Office Phone: (918) 343-7749; 343-7593 Fall 2004
Online Independent Study Prerequisite: Senior status.
“A reading, research, and/or lecture seminar on a particular topic, period, or genre, as specified each semester. Seminars will require extensive reading of, and reports on, primary and secondary works and/or research project(s). Student discussion will be paramount” (RSU Bulletin, 2003-04, p. 179).
official description is obviously a little vague. This course is an
advanced seminar in the Humanities. It is designed to be the culmination
of your academic experience at
The specific topic for this year's Humanities Seminar is “The Nature of Love.” We will read a number of literary and scholarly works that deal with various kinds of love, and their significance to a good human life. Each week we examine a different work (or selections from various works), and we will spend the vast majority of our time reading, discussing, and writing about the meaning and significance of those works. That means that the course will require a great deal of work on your part, but it will be worth it.
have five main responsibilities during this course. First, of course, you
must read all of the assigned readings; second, you must participate fully
in all of our threaded discussions; third, you must create six projects
(for lack of a better word) during the course; fourth, you will respond to
the other students’ projects; and fifth, you will submit the proposal
for your capstone portfolio/project (which you will complete in the
Capstone course next spring—see the memo from the Capstone Committee
below). Your grade will be the result of your performance on these
projects, the discussions, and the proposal.
a unit project? Basically, every week several students will respond to
that week’s materials. In most cases that material is a text, the
reading assignment for the unit, but in a few cases it is something else
(an art show, a web-site, etc.). Whatever the material in question, you
the student will respond to the work—that may involve criticizing,
evaluating, or interpreting the work in question. If that sounds vague,
that’s for a reason. You are free to decide what form your response
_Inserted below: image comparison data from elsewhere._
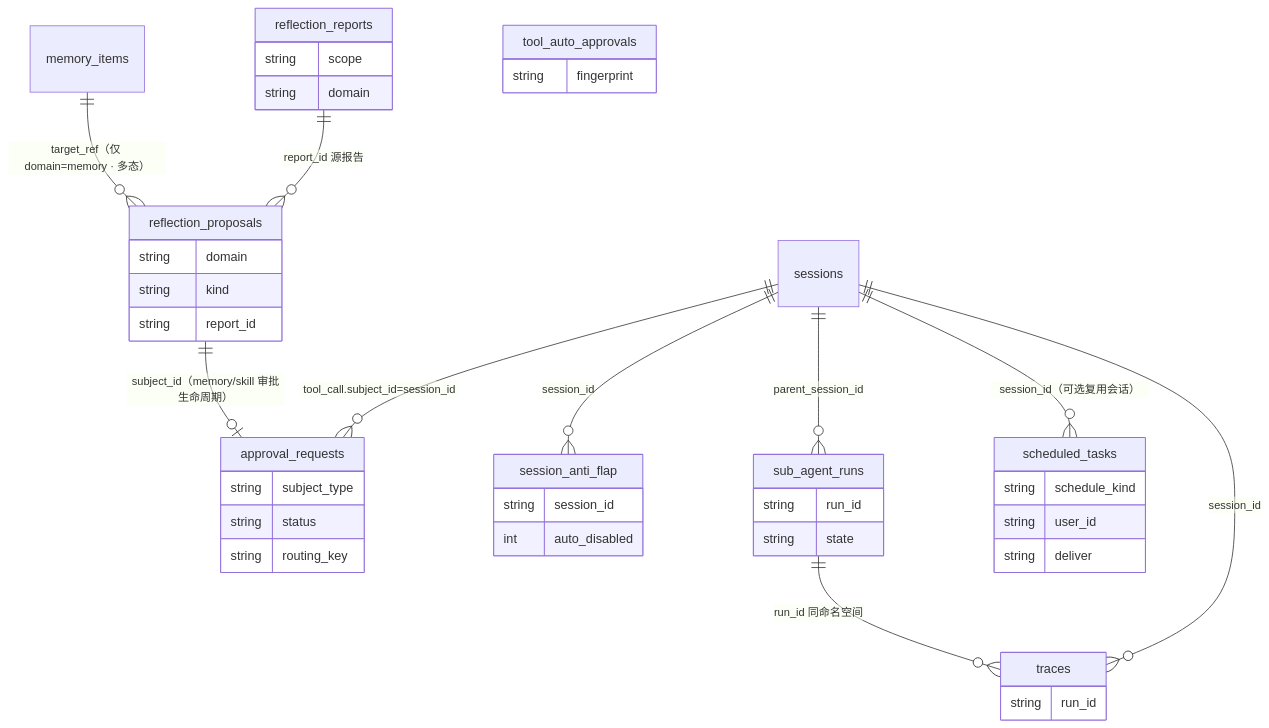
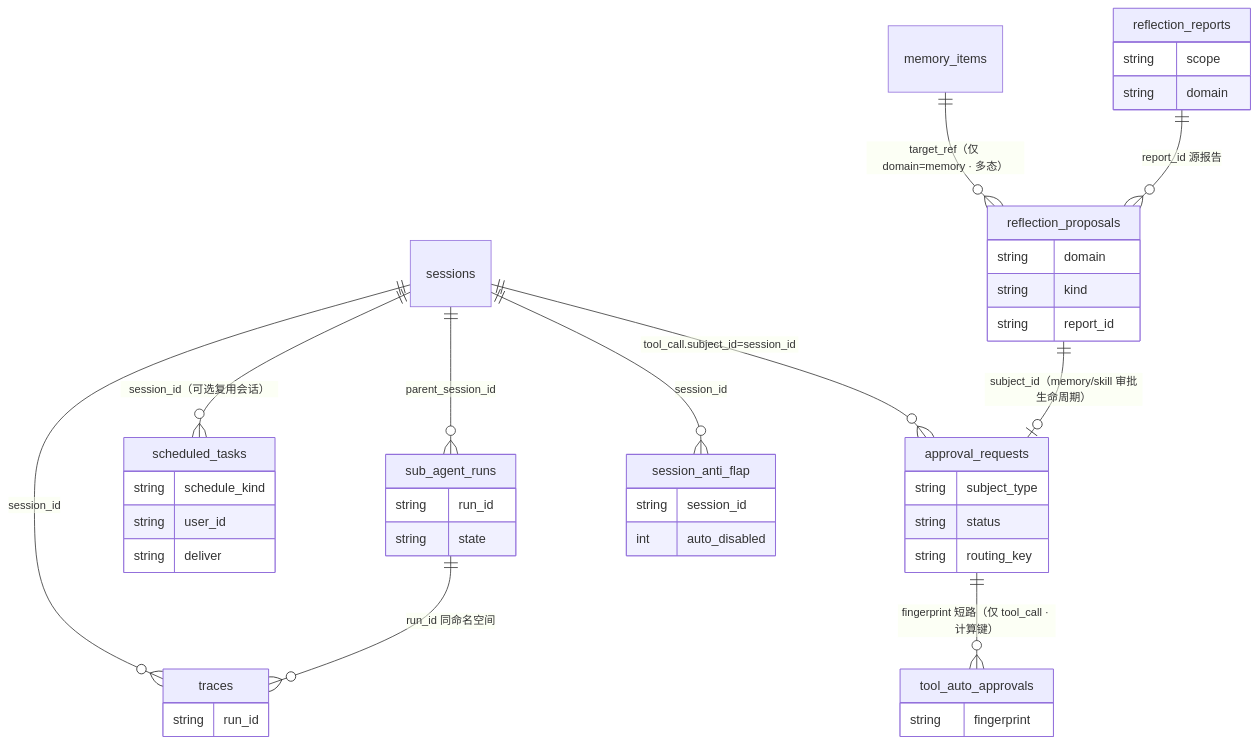
The third of 4 diagrams in docs/architecture/data-model.md (Summy2104/fleetent), drawn with Mermaid before and after one commit.

Commit message:
docs(data-model): restore tool_auto_approvals fingerprint edge in 3.3
The unify redraw left tool_auto_approvals as a floating node — the
fingerprint computed-key edge to tool_call approval_requests (added in
4a5a6fab when it was approval_allowlist) was dropped though note 5 still
describes it. Restore the edge so the diagram matches the prose.

````diff
--- a/docs/architecture/data-model.md
+++ b/docs/architecture/data-model.md
@@ -163,45 +163,46 @@
 ```mermaid
 erDiagram
   sessions ||--o{ approval_requests : "tool_call.subject_id=session_id"
   sessions ||--o{ session_anti_flap : "session_id"
   sessions ||--o{ sub_agent_runs : "parent_session_id"
   sessions ||--o{ scheduled_tasks : "session_id（可选复用会话）"
   sessions ||--o{ traces : "session_id"
   sub_agent_runs ||--o{ traces : "run_id 同命名空间"
   reflection_reports ||--o{ reflection_proposals : "report_id 源报告"
   memory_items ||--o{ reflection_proposals : "target_ref（仅 domain=memory · 多态）"
   reflection_proposals ||--o| approval_requests : "subject_id（memory/skill 审批生命周期）"
+  approval_requests ||--o{ tool_auto_approvals : "fingerprint 短路（仅 tool_call · 计算键）"
   scheduled_tasks {
     string schedule_kind
     string user_id
     string deliver
   }
   traces {
     string run_id
   }
   reflection_reports {
     string scope
     string domain
   }
   reflection_proposals {
     string domain
     string kind
     string report_id
   }
   approval_requests {
     string subject_type
     string status
     string routing_key
   }
   tool_auto_approvals {
     string fingerprint
   }
   session_anti_flap {
     string session_id
     int auto_disabled
   }
   sub_agent_runs {
     string run_id
     string state
   }
 ```
````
takes. It may be a traditional academic essay; it may be a creative work
of fiction or poetry related to the material at hand; or it may be a
work of art, a piece of music, a painting—whatever you decide works best
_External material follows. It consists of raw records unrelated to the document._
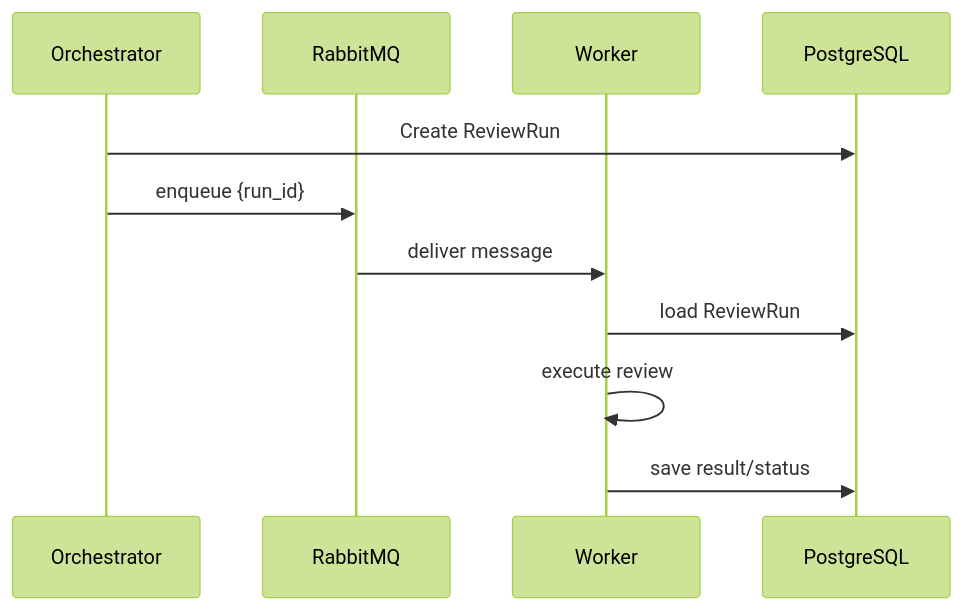
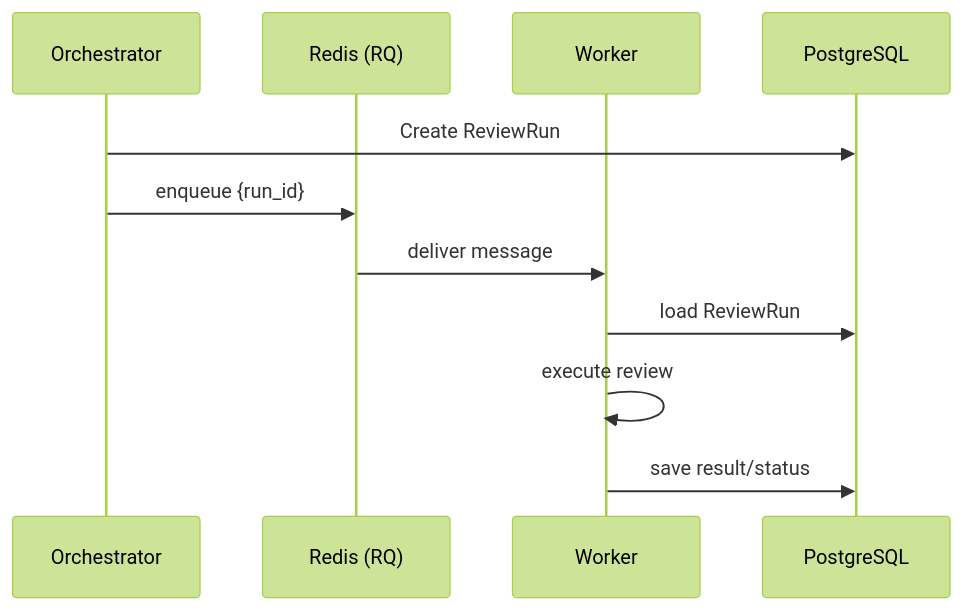
Before and after one commit to larchanka-training/dmc-268-api-t3: the sixth of 11 diagrams in SYSTEM_DESIGN.md, drawn with Mermaid (forest theme). The commit also changed other lines of this file and 2 other files, not shown here.

Commit message:
docs: switch v1 queue from RabbitMQ to Redis/RQ

````diff
--- a/SYSTEM_DESIGN.md
+++ b/SYSTEM_DESIGN.md
@@ -196,13 +196,13 @@
 ```mermaid
 sequenceDiagram
     participant O as Orchestrator
-    participant Q as RabbitMQ
+    participant Q as Redis (RQ)
     participant W as Worker
     participant DB as PostgreSQL
     O->>DB: Create ReviewRun
     O->>Q: enqueue {run_id}
     Q->>W: deliver message
     W->>DB: load ReviewRun
     W->>W: execute review
     W->>DB: save result/status
 ```
````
for that particular unit. We will discuss further (during the first unit)
what is involved in these projects, and what we expect from you.
Primarily, we want to see that you have done some critical and creative
thinking about the work in question, but we will discuss more what that
We will be grading these projects according to the
criteria listed under “Grading Policies” (below), but evidence of
creative and critical thinking will be particularly important. Understand
also that we are doing one of these projects every few weeks, so we do not
expect your masterpiece, your magnum opus. We do expect that
you will do some creative and critical thinking about the material in
question, and that's mainly what we want to see in your projects. You will
share your work with the other students so that we can discuss each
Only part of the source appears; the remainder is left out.